Are there specific foods that can help with flare-ups from certain skin conditions like acne, psoriasis, or eczema?
It’s difficult to resolve flare-ups with food alone. The better approach is to use your diet to support healing and balance in your body so that you prevent future flare-ups from happening. For each skin concern, the approach would be a little different, but in general, you want to focus on hormone balance, improving digestion and elimination, and reducing inflammation.
Are there superfoods or a mix of ingredients that work well for targeting specific areas?
I like to stress the importance of eating leafy greens daily. They’re packed with vitamins A and C that support healing, cell turnover, collagen production, and the balance of oils. They’re also a good source of fiber that works as a probiotic to feed the beneficial bacteria in your microbiome. All of these factors are key to glowing skin, good moods, and a healthy immune system.

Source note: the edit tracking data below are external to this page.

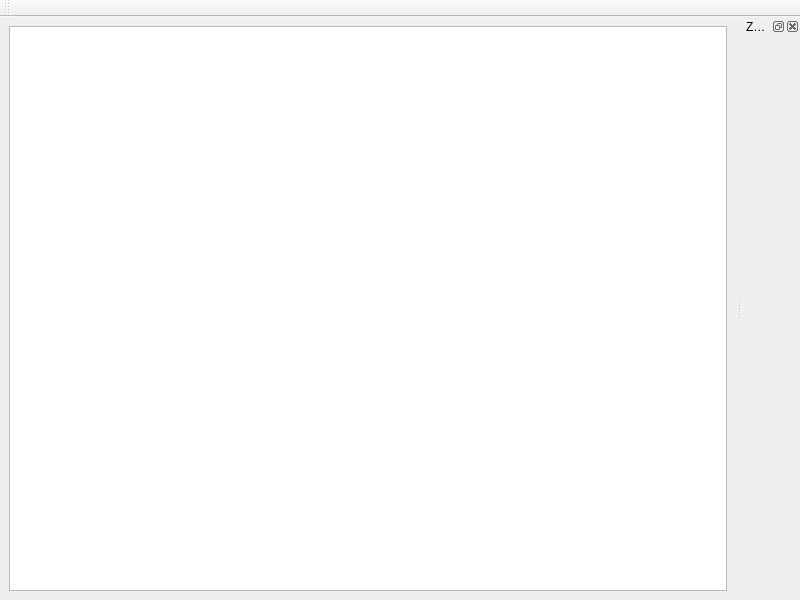
Old version of the form code/nel/tools/3d/object_viewer_qt/src/plugins/landscape_editor/landscape_editor_window.ui in the repository ryzom/ryzomcore.
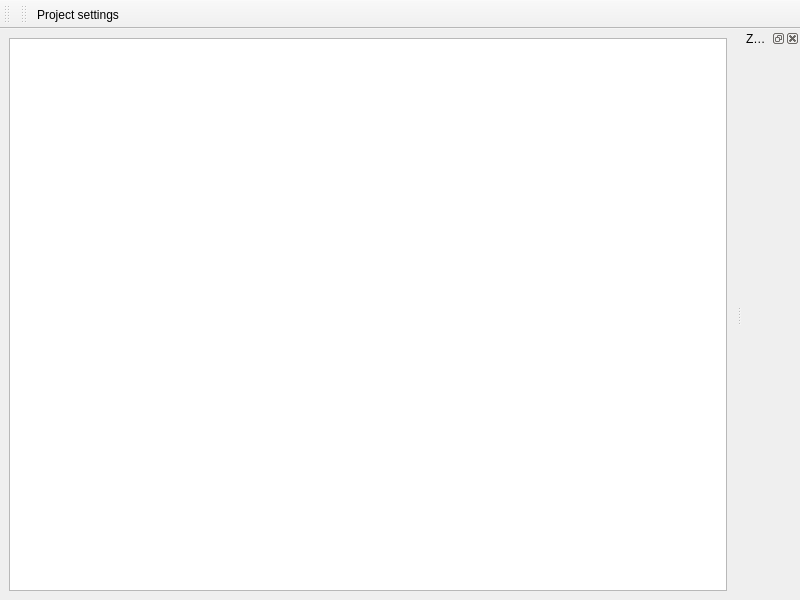
New version of the form. Icons and pictures are not drawn. Custom widgets are drawn as their Qt base class.

Commit message:
Changed: #1301 Added project settings dialog.
branch : gsoc2011-worldeditorqt

Diff of the .ui file:
```diff
--- a/code/nel/tools/3d/object_viewer_qt/src/plugins/landscape_editor/landscape_editor_window.ui
+++ b/code/nel/tools/3d/object_viewer_qt/src/plugins/landscape_editor/landscape_editor_window.ui
@@ -44,6 +44,27 @@
    </attribute>
    <widget class="LandscapeEditor::ListZonesWidget" name="zoneListWidget"/>
   </widget>
+  <widget class="QToolBar" name="landToolBar">
+   <property name="windowTitle">
+    <string>toolBar_2</string>
+   </property>
+   <attribute name="toolBarArea">
+    <enum>TopToolBarArea</enum>
+   </attribute>
+   <attribute name="toolBarBreak">
+    <bool>false</bool>
+   </attribute>
+   <addaction name="projectSettingsAction"/>
+  </widget>
+  <action name="projectSettingsAction">
+   <property name="icon">
+    <iconset resource="landscape_editor.qrc">
+     <normaloff>:/icons/ic_nel_landscape_settings.png</normaloff>:/icons/ic_nel_landscape_settings.png</iconset>
+   </property>
+   <property name="text">
+    <string>Project settings</string>
+   </property>
+  </action>
  </widget>
  <customwidgets>
   <customwidget>
```
Left out of the diff: 2 changed lines with no effect on the pictures. The commit also changes 11 other files.
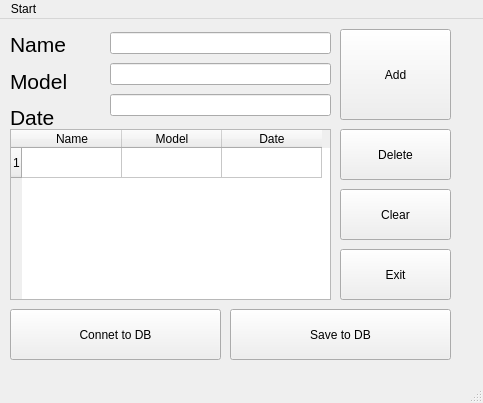
Above: mainwindow.ui from Palit-Invalid/tp_lab before the change. Below: the same form after it.
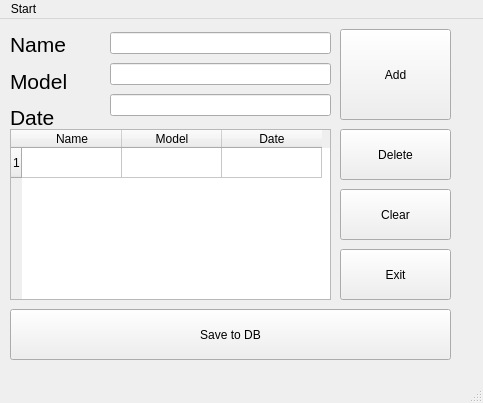
That is the form after the change.

The edit to the form file:
```diff
--- a/mainwindow.ui
+++ b/mainwindow.ui
@@ -167,25 +167,12 @@
      <string>Exit</string>
     </property>
    </widget>
-   <widget class="QPushButton" name="pushButton_5">
-    <property name="geometry">
-     <rect>
-      <x>10</x>
-      <y>290</y>
-      <width>211</width>
-      <height>51</height>
-     </rect>
-    </property>
-    <property name="text">
-     <string>Connet to DB</string>
-    </property>
-   </widget>
    <widget class="QPushButton" name="pushButton_6">
     <property name="geometry">
      <rect>
-      <x>230</x>
+      <x>10</x>
       <y>290</y>
-      <width>221</width>
+      <width>441</width>
       <height>51</height>
      </rect>
     </property>
```
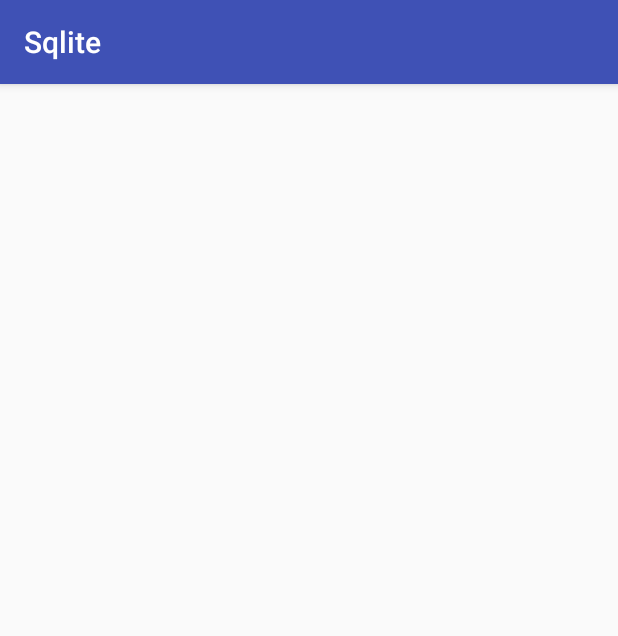
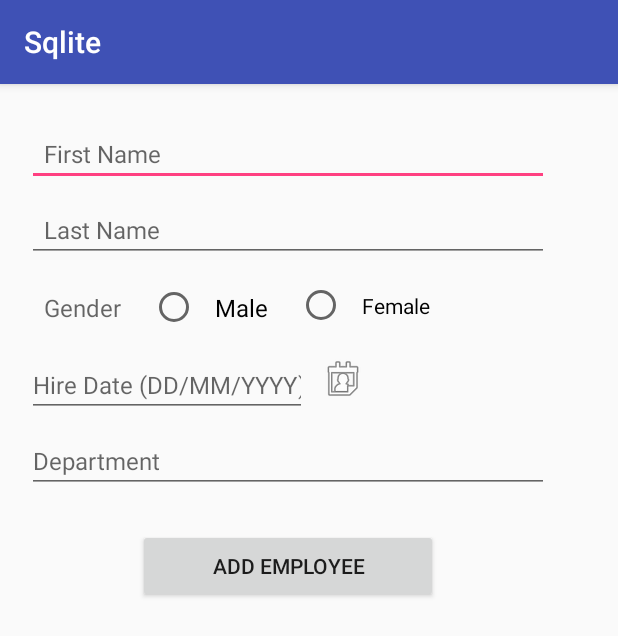
Before and after one commit to sarvan2shekar/Sqlite, an Android app: the AddUpdateEmployee screen opened directly, with no data from a screen before it, on a phone screen of 412 x 824 dp. Shown: the top 636 px of the screen. Run offline under Robolectric (Android 15) with nearby library versions, the phone set to English and light mode, and no system bars.

Commit message:
Edited the Add/ Update employee page

```diff
--- a/app/src/main/res/layout/activity_add_update_employee.xml
+++ b/app/src/main/res/layout/activity_add_update_employee.xml
@@ -1,8 +1,123 @@
 <?xml version="1.0" encoding="utf-8"?>
 <android.support.constraint.ConstraintLayout xmlns:android="http://schemas.android.com/apk/res/android"
+    xmlns:app="http://schemas.android.com/apk/res-auto"
     xmlns:tools="http://schemas.android.com/tools"
     android:layout_width="match_parent"
     android:layout_height="match_parent"
+    android:padding="10dp"
     tools:context="com.testapp.sarvan.sqlite.view.AddUpdateEmployee">
 
+    <EditText
+        android:id="@+id/editText"
+        android:layout_width="348dp"
+        android:layout_height="wrap_content"
+        android:layout_marginLeft="8dp"
+        android:layout_marginStart="8dp"
+        android:layout_marginTop="15dp"
+        android:ems="10"
+        android:hint="First Name"
+        android:paddingLeft="11dp"
+        android:textSize="16sp"
+        app:layout_constraintLeft_toLeftOf="parent"
+        app:layout_constraintTop_toTopOf="parent" />
+
+    <EditText
+        android:id="@+id/editText2"
+        android:layout_width="348dp"
+        android:layout_height="wrap_content"
+        android:layout_marginLeft="8dp"
+        android:layout_marginStart="8dp"
+        android:layout_marginTop="8dp"
+        android:ems="10"
+        android:hint="Last Name"
+        android:inputType="textPersonName"
+        android:paddingLeft="11dp"
+        android:textSize="16sp"
+        app:layout_constraintHorizontal_bias="1.0"
+        app:layout_constraintLeft_toLeftOf="@+id/editText"
+        app:layout_constraintRight_toRightOf="@+id/editText"
+        app:layout_constraintTop_toBottomOf="@+id/editText" />
+
+    <TextView
+        android:id="@+id/textView2"
+        android:layout_width="wrap_content"
+        android:layout_height="wrap_content"
+        android:layout_marginTop="8dp"
+        android:hint="Gender"
+        android:padding="11dp"
+        android:textSize="16sp"
+        app:layout_constraintLeft_toLeftOf="@+id/editText2"
+        app:layout_constraintTop_toBottomOf="@+id/editText2" />
+
+    <RadioButton
+        android:id="@+id/radioButton"
+        android:layout_width="wrap_content"
+        android:layout_height="wrap_content"
+        android:layout_marginLeft="8dp"
+        android:layout_marginStart="8dp"
+        android:layout_marginTop="8dp"
+        android:padding="11dp"
+        android:text="Male"
+        android:textSize="16sp"
+        app:layout_constraintLeft_toRightOf="@+id/textView2"
+        app:layout_constraintTop_toBottomOf="@+id/editText2" />
+
+    <RadioButton
+        android:id="@+id/radioButton2"
+        android:layout_width="wrap_content"
+        android:layout_height="wrap_content"
+        android:layout_marginLeft="8dp"
+        android:layout_marginStart="8dp"
+        android:layout_marginTop="8dp"
+        android:padding="11dp"
+        android:text="Female"
+        app:layout_constraintLeft_toRightOf="@+id/radioButton"
+        app:layout_constraintTop_toBottomOf="@+id/editText2" />
+
+    <EditText
+        android:id="@+id/editText3"
+        android:layout_width="wrap_content"
+        android:layout_height="wrap_content"
+        android:layout_marginTop="8dp"
+        android:ems="10"
+        android:hint="Hire Date (DD/MM/YYYY)"
+        android:inputType="date"
+        android:textSize="16sp"
+        app:layout_constraintLeft_toLeftOf="@+id/textView2"
+        app:layout_constraintTop_toBottomOf="@+id/textView2" />
+
+    <ImageView
+        android:id="@+id/imageView"
+        android:layout_width="wrap_content"
+        android:layout_height="wrap_content"
+        android:layout_marginBottom="8dp"
+        android:layout_marginLeft="8dp"
+        android:layout_marginStart="8dp"
+        app:layout_constraintBottom_toBottomOf="@+id/editText3"
+        app:layout_constraintLeft_toRightOf="@+id/editText3"
+        app:layout_constraintTop_toTopOf="@+id/editText3"
+        app:srcCompat="@android:drawable/ic_menu_my_calendar" />
+
+    <EditText
+        android:id="@+id/editText4"
+        android:layout_width="348dp"
+        android:layout_height="wrap_content"
+        android:layout_marginTop="8dp"
+        android:ems="10"
+        android:hint="Department"
+        android:textSize="16sp"
+        app:layout_constraintLeft_toLeftOf="@+id/editText3"
+        app:layout_constraintTop_toBottomOf="@+id/editText3" />
+
+    <Button
+        android:id="@+id/button"
+        android:layout_width="200dp"
+        android:layout_height="49dp"
+        android:layout_marginLeft="8dp"
+        android:layout_marginRight="8dp"
+        android:layout_marginTop="24dp"
+        android:text="Add Employee"
+        app:layout_constraintLeft_toLeftOf="@+id/editText4"
+        app:layout_constraintRight_toRightOf="@+id/editText4"
+        app:layout_constraintTop_toBottomOf="@+id/editText4" />
 </android.support.constraint.ConstraintLayout>
```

Fermented foods like raw sauerkraut and kimchi support healthy digestion and elimination, introduce probiotics into your microbiome, and are packed with beauty-related nutrients that become more easily digestible during fermentation.
Sometimes it can be difficult to give up our skin-care creams and beauty habits, even when we know those products have some questionable ingredients in them. How did you overcome that?
For me, it wasn’t difficult to give up at all because I had tried everything and wasn’t getting results. As a beauty editor, it was my job to test skin-care products and treatments, and I had access to top dermatologists and aestheticians. But I was never able to find a person, product, or service to resolve my cystic acne and eczema until I started experimenting with my own diet and lifestyle.
Is there one type of beauty product or food trend that’s popular but you think should be avoided?
In general, we should ignore trends and focus on assessing our individual body’s needs, and understanding how those needs change over time. Keeping our bodies in a happy, balanced place is always going to be more beautifying than whatever trend is big at the moment. That said, there are some trends, like matcha and collagen, that are truly great for your skin.
What are some changes that we could easily make to our daily habits to help with overall beauty nutrition?
First, prioritize the health of your digestive system (which influences both how you absorb nutrition and how you eliminate waste, two keys for beauty and skin health) by consuming at least one serving of fermented foods each day, along with a diet rich in plant fiber (think leafy greens, raw nuts and seeds, beans, and berries). Also, make sure every meal has the three essential components for hormone balance, energy, and satiation: organic proteins, good fats, and an abundance of vegetables. These two habits alone make an incredible difference in skin health.